◆ What you will do
Please restate each line of the data below exactly. Omit all images.

◆ Materials provided
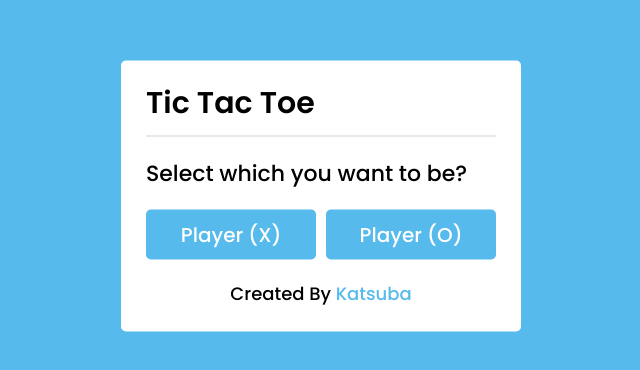
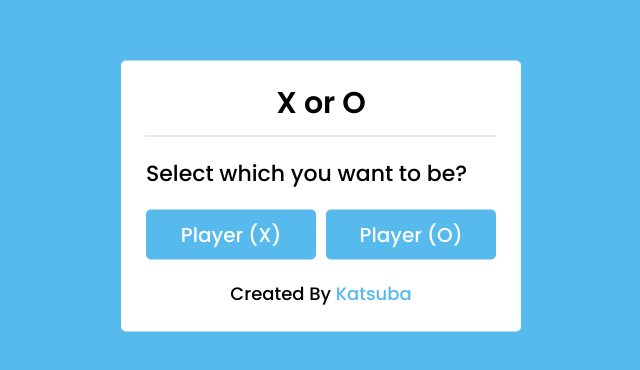
Before and after one commit to Katsuba07/Caro-Game, a plain HTML site: page index.html in a window 1280 px wide. Shown: the part 204-574 px from the top of the page, without its empty margins (319-959 px from the left). Drawn offline with Linux system fonts and the light colour scheme.

Commit message:
Caro Game

```diff
--- a/index.html
+++ b/index.html
@@ -9,7 +9,7 @@
 <body>
   <!-- select box -->
   <div class="select-box">
-    <header>Tic Tac Toe</header>
+    <header>X or O</header>
     <div class="content">
       <div class="title">Select which you want to be?</div>
       <div class="options">
--- a/style.css
+++ b/style.css
@@ -31,6 +31,7 @@ body{
   pointer-events: none;
 }
 .select-box header{
+  text-align: center;
   font-size: 30px;
   font-weight: 600;
   padding-bottom: 10px;
```
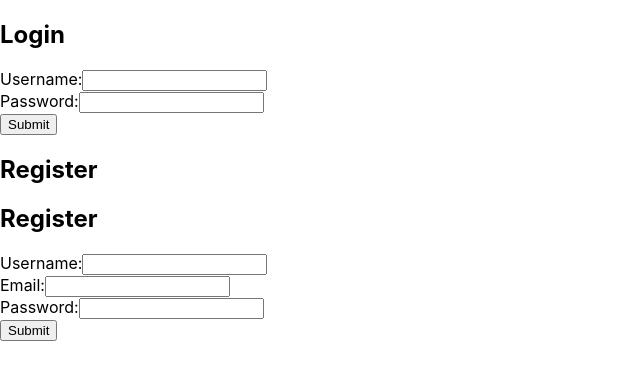
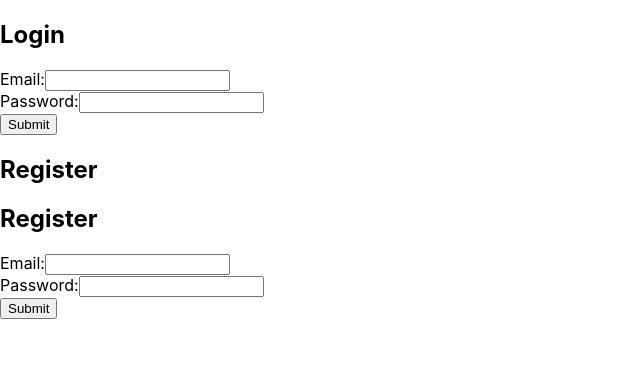
Before and after one commit to FrankM-7/goal-wise, a React (Create React App) app in the folder frontend/: page / in a window 1280 px wide. Shown: the top 380 px of the page, without its empty margins (0-640 px from the left). Built offline with nearby package versions, Linux system fonts and the light colour scheme.

Commit message:
fixing: register

```diff
--- a/frontend/src/Authentication/Login.js
+++ b/frontend/src/Authentication/Login.js
@@ -40,7 +40,7 @@ function LoginForm({ onLogin }) {
   return (
     <form onSubmit={handleSubmit}>
       <div>
-        <label htmlFor="username">Username:</label>
+        <label htmlFor="username">Email:</label>
         <input
           type="text"
           id="username"
--- a/frontend/src/Authentication/Register.js
+++ b/frontend/src/Authentication/Register.js
@@ -2,13 +2,8 @@ import React, { useState } from 'react';
 import axios from 'axios';
 
 function RegisterForm({ onRegister }) {
-  const [username, setUsername] = useState('');
   const [email, setEmail] = useState('');
   const [password, setPassword] = useState('');
-
-  const handleUsernameChange = (e) => {
-    setUsername(e.target.value);
-  };
 
   const handleEmailChange = (e) => {
     setEmail(e.target.value);
@@ -38,7 +33,6 @@ function RegisterForm({ onRegister }) {
       });
 
     // Reset the form
-    setUsername('');
     setEmail('');
     setPassword('');
   };
@@ -46,15 +40,6 @@ function RegisterForm({ onRegister }) {
   return (
     <form onSubmit={handleSubmit}>
       <h2>Register</h2>
-      <div>
-        <label htmlFor="username">Username:</label>
-        <input
-          type="text"
-          id="username"
-          value={username}
-          onChange={handleUsernameChange}
-        />
-      </div>
       <div>
         <label htmlFor="email">Email:</label>
         <input
```
Also changed, not shown: 7 other files (tests, documents, lock files or other folders).
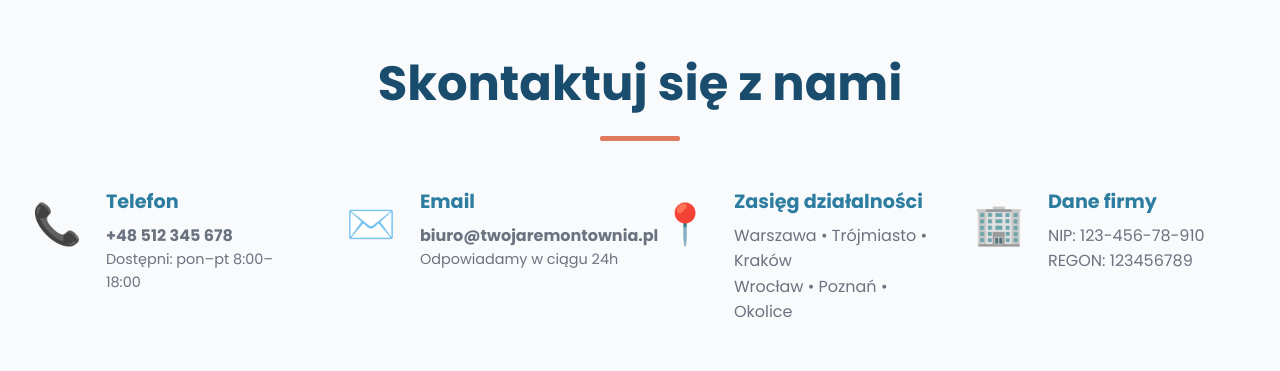
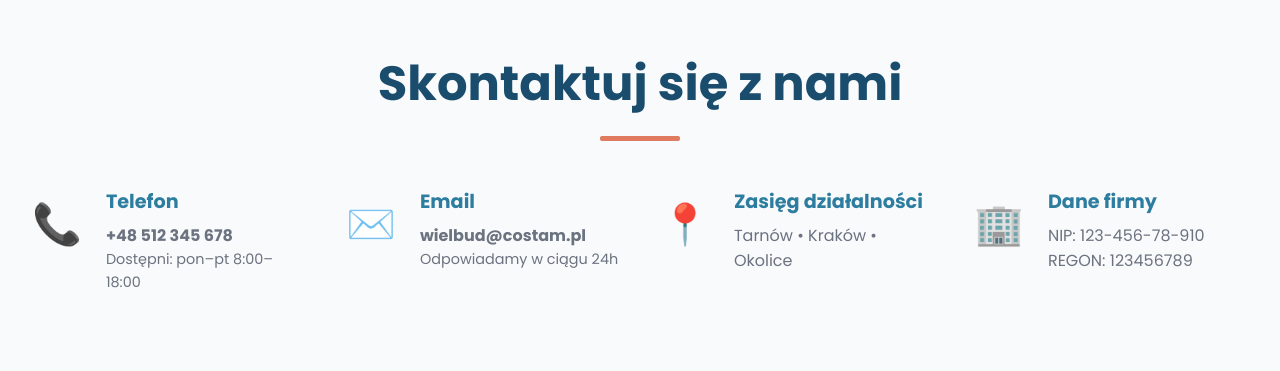
Before and after one commit to doman132/budowaau, a plain HTML site: page index.html in a window 1280 px wide. Shown: the part 5391-5762 px from the top of the page. Drawn offline with Linux system fonts and the light colour scheme.

Commit message:
Update index.html

```diff
--- a/index.html
+++ b/index.html
@@ -1703,7 +1703,7 @@
           <div class="contact-icon">✉️</div>
           <div>
             <h3>Email</h3>
-            <p><strong>biuro@twojaremontownia.pl</strong></p>
+            <p><strong>wielbud@costam.pl</strong></p>
             <p style="font-size: 0.9rem;">Odpowiadamy w ciągu 24h</p>
           </div>
         </div>
@@ -1712,8 +1712,7 @@
           <div class="contact-icon">📍</div>
           <div>
             <h3>Zasięg działalności</h3>
-            <p>Warszawa • Trójmiasto • Kraków</p>
-            <p>Wrocław • Poznań • Okolice</p>
+            <p>Tarnów • Kraków • Okolice</p>
           </div>
         </div>
 
```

◆ Reply
Before and after one commit to Katsuba07/Caro-Game, a plain HTML site: page index.html in a window 1280 px wide. Shown: the part 204-574 px from the top of the page, without its empty margins (319-959 px from the left). Drawn offline with Linux system fonts and the light colour scheme.

Commit message:
Caro Game

```diff
--- a/index.html
+++ b/index.html
@@ -9,7 +9,7 @@
 <body>
   <!-- select box -->
   <div class="select-box">
-    <header>Tic Tac Toe</header>
+    <header>X or O</header>
     <div class="content">
       <div class="title">Select which you want to be?</div>
       <div class="options">
--- a/style.css
+++ b/style.css
@@ -31,6 +31,7 @@ body{
   pointer-events: none;
 }
 .select-box header{
+  text-align: center;
   font-size: 30px;
   font-weight: 600;
   padding-bottom: 10px;
```
Before and after one commit to FrankM-7/goal-wise, a React (Create React App) app in the folder frontend/: page / in a window 1280 px wide. Shown: the top 380 px of the page, without its empty margins (0-640 px from the left). Built offline with nearby package versions, Linux system fonts and the light colour scheme.

Commit message:
fixing: register

```diff
--- a/frontend/src/Authentication/Login.js
+++ b/frontend/src/Authentication/Login.js
@@ -40,7 +40,7 @@ function LoginForm({ onLogin }) {
   return (
     <form onSubmit={handleSubmit}>
       <div>
-        <label htmlFor="username">Username:</label>
+        <label htmlFor="username">Email:</label>
         <input
           type="text"
           id="username"
--- a/frontend/src/Authentication/Register.js
+++ b/frontend/src/Authentication/Register.js
@@ -2,13 +2,8 @@ import React, { useState } from 'react';
 import axios from 'axios';
 
 function RegisterForm({ onRegister }) {
-  const [username, setUsername] = useState('');
   const [email, setEmail] = useState('');
   const [password, setPassword] = useState('');
-
-  const handleUsernameChange = (e) => {
-    setUsername(e.target.value);
-  };
 
   const handleEmailChange = (e) => {
     setEmail(e.target.value);
@@ -38,7 +33,6 @@ function RegisterForm({ onRegister }) {
       });
 
     // Reset the form
-    setUsername('');
     setEmail('');
     setPassword('');
   };
@@ -46,15 +40,6 @@ function RegisterForm({ onRegister }) {
   return (
     <form onSubmit={handleSubmit}>
       <h2>Register</h2>
-      <div>
-        <label htmlFor="username">Username:</label>
-        <input
-          type="text"
-          id="username"
-          value={username}
-          onChange={handleUsernameChange}
-        />
-      </div>
       <div>
         <label htmlFor="email">Email:</label>
         <input
```
Also changed, not shown: 7 other files (tests, documents, lock files or other folders).
Before and after one commit to doman132/budowaau, a plain HTML site: page index.html in a window 1280 px wide. Shown: the part 5391-5762 px from the top of the page. Drawn offline with Linux system fonts and the light colour scheme.

Commit message:
Update index.html

```diff
--- a/index.html
+++ b/index.html
@@ -1703,7 +1703,7 @@
           <div class="contact-icon">✉️</div>
           <div>
             <h3>Email</h3>
-            <p><strong>biuro@twojaremontownia.pl</strong></p>
+            <p><strong>wielbud@costam.pl</strong></p>
             <p style="font-size: 0.9rem;">Odpowiadamy w ciągu 24h</p>
           </div>
         </div>
@@ -1712,8 +1712,7 @@
           <div class="contact-icon">📍</div>
           <div>
             <h3>Zasięg działalności</h3>
-            <p>Warszawa • Trójmiasto • Kraków</p>
-            <p>Wrocław • Poznań • Okolice</p>
+            <p>Tarnów • Kraków • Okolice</p>
           </div>
         </div>
 
```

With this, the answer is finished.